Or rather, Riggins is nowhere to be seen. With obvious weight loss, those creepy glasses—when does the hero ever wear glasses like that?—and a shaggy mullet, Kitsch isn’t unrecognizable, but he’s distinctly Not Himself starring as David Koresh. And his voice! Not an exact mimic of Koresh, but definitely in that register. This is the most convincing character work Kitsch has done since FNL, and it’s for a Peak TV prestige project. It could always fall apart like True Detective, but at least from this first look, it’s a good step in the right direction.

And this teaser is squarely focused on Kitsch. Michael Shannon, who stars as the FBI negotiator who dealt with Koresh, is relegated to the background while Kitsch sermonizes as Koresh. The showrunners, John Erick Dowdle and Drew Dowdle, talked to The Hollywood Reporter about Kitsch’s devotion to the role, including the weight loss and holing up in a house by himself, so this is his “I was really cold for six months” moment.

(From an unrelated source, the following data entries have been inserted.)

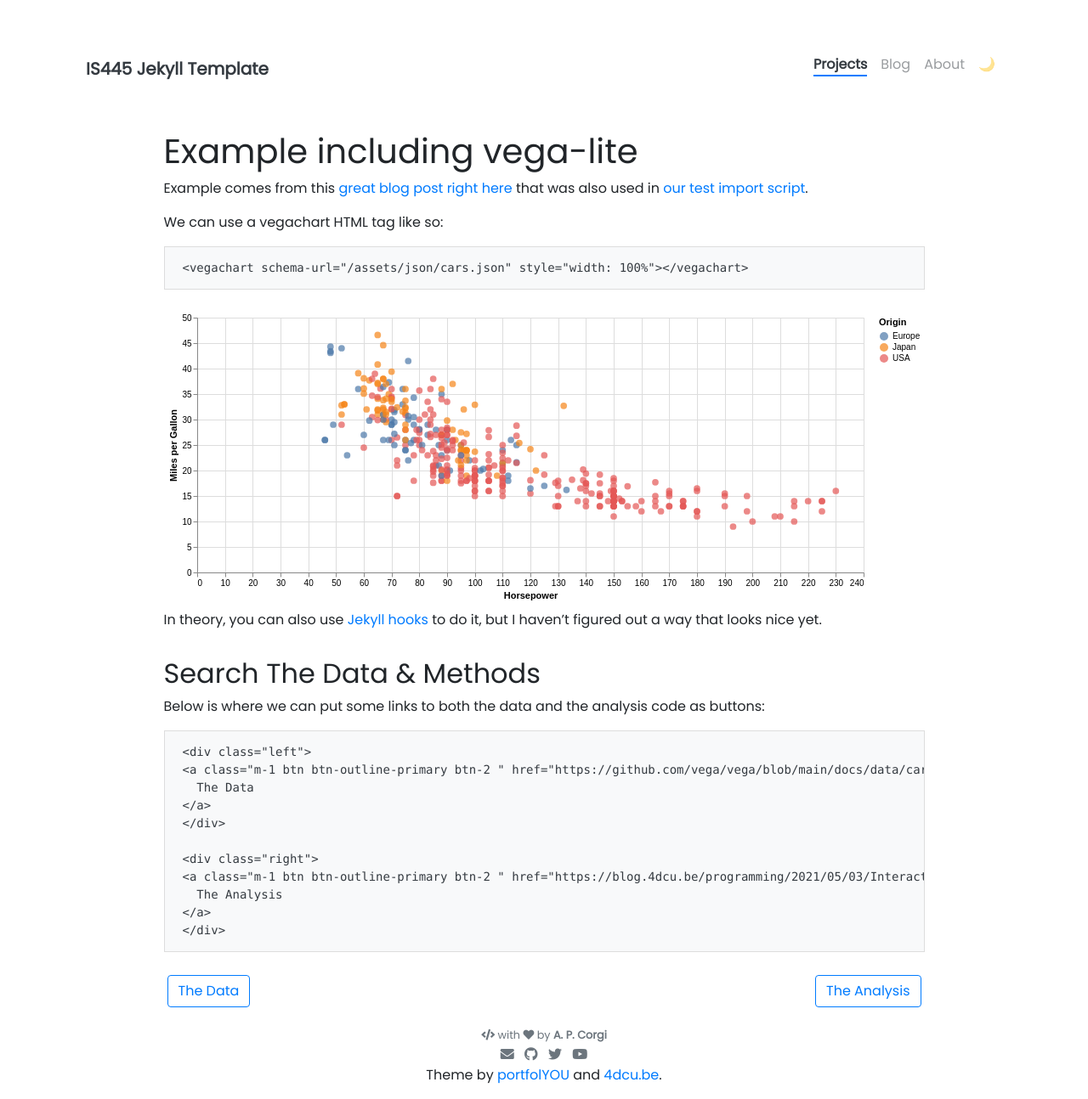
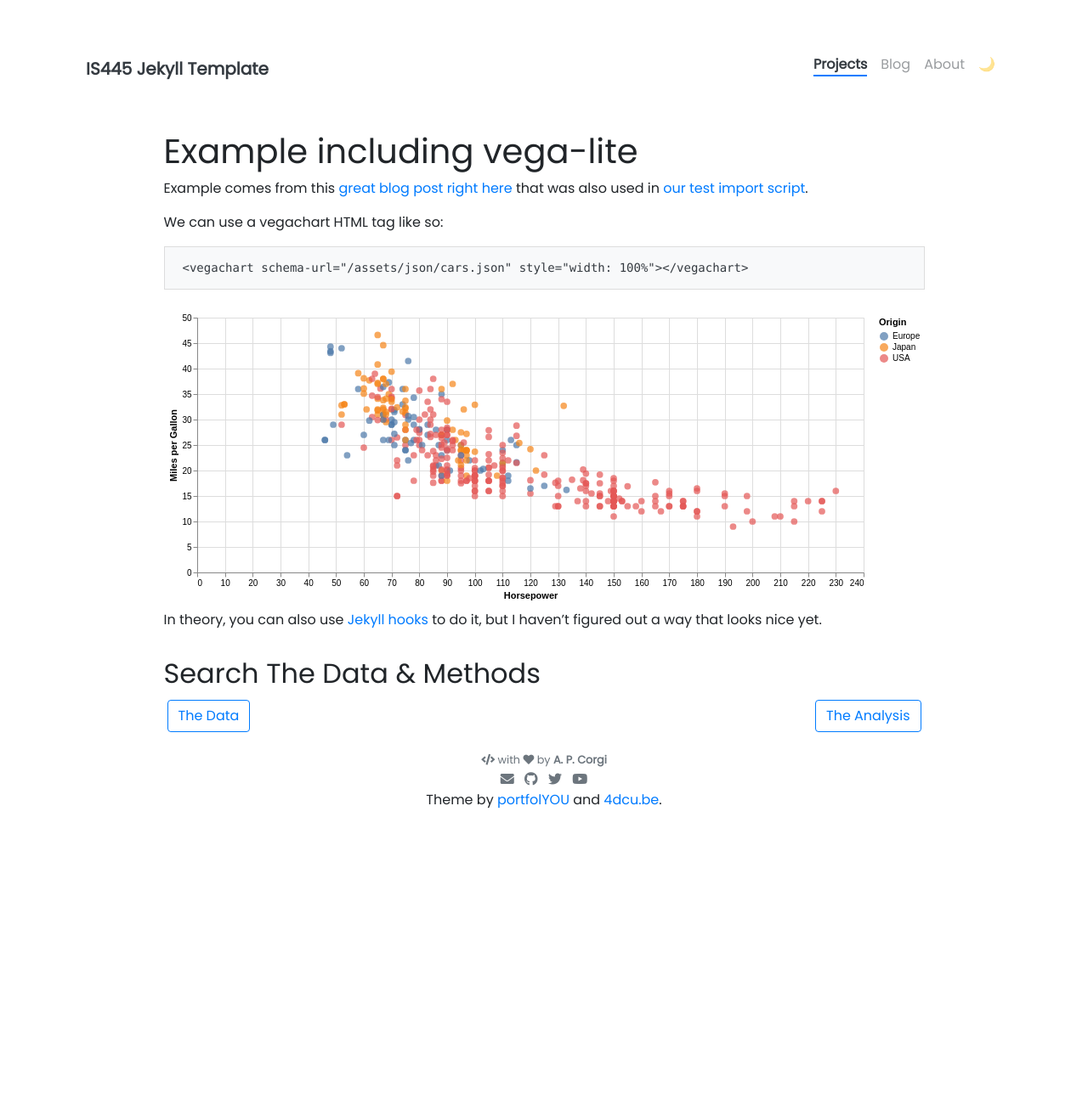
Before and after one commit to ekonsur2/ekonsur2.github.io, a Jekyll site: the page built from _projects/1_Vega_lite_project.md, in a window 1280 px wide. Shown: the whole page at 85% size. Built offline with Jekyll 4.4.1, drawn with Linux system fonts in a browser that asks for light colours; nearby versions of some CDN libraries; after the commit the page ends 970 px from its top, so only the background shows below that.

Commit message:
Update 1_Vega_lite_project.md

````diff
--- a/_projects/1_Vega_lite_project.md
+++ b/_projects/1_Vega_lite_project.md
@@ -1,8 +1,8 @@
 ---
-name: Vega Lite Example Project
+name: Licenses Visualizations (Homework 5)
 tools: [Python, HTML, vega-lite]
 image: assets/pngs/cars.png
-description: This is a "showcase" project that uses vega-lite for interactive viz!
+description: This is a project that I did using Altair to create visualizations using data on worker licenses in Chicago!
 custom_js:
   - vega.min
   - vega-lite.min
@@ -28,24 +28,13 @@ In theory, you can also use [Jekyll hooks](https://jekyllrb.com/docs/plugins/hoo
 
 ## Search The Data & Methods
 
-Below is where we can put some links to both the data and the analysis code as buttons:
-
-```
-<div class="left">
-{% include elements/button.html link="https://github.com/vega/vega/blob/main/docs/data/cars.json" text="The Data" %}
-</div>
-
-<div class="right">
-{% include elements/button.html link="https://blog.4dcu.be/programming/2021/05/03/Interactive-Visualizations.html" text="The Analysis" %}
-</div>
-```
 
 <!-- these are written in a combo of html and liquid -->
 
 <div class="left">
-{% include elements/button.html link="https://github.com/vega/vega/blob/main/docs/data/cars.json" text="The Data" %}
+{% include elements/button.html link="https://github.com/UIUC-iSchool-DataViz/is445_data/raw/main/licenses_fall2022.csv" text="The Data" %}
 </div>
 
 <div class="right">
-{% include elements/button.html link="https://github.com/jnaiman/online_cv_public/blob/main/python_notebooks/test_generate_plots.ipynb" text="The Analysis" %}
+{% include elements/button.html link="https://github.com/ekonsur2/python_notebooks/Workbook.ipynb" text="The Analysis" %}
 </div>
````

It’s also a moment for true crime. There is a slew of true crime on TV right now—not to mention the podcasts—including the recent Manhunt miniseries about the Unabomber (my review: It’s okay), and a series each about the Menendez brothers and the Versace murder coming up. (And you should totally check out true crime parody American Vandal on Netflix, it’s SPECTACULAR.) Waco, though, isn’t just true crime, it also gets into cult stuff, a fascinating sub-genre of true crime. Cult stories are endlessly fascinating for why people get involved, and how it all falls apart. Which makes me wonder, how long before someone tackles one of the scariest cults of the twentieth century? How long before there’s a Jonestown?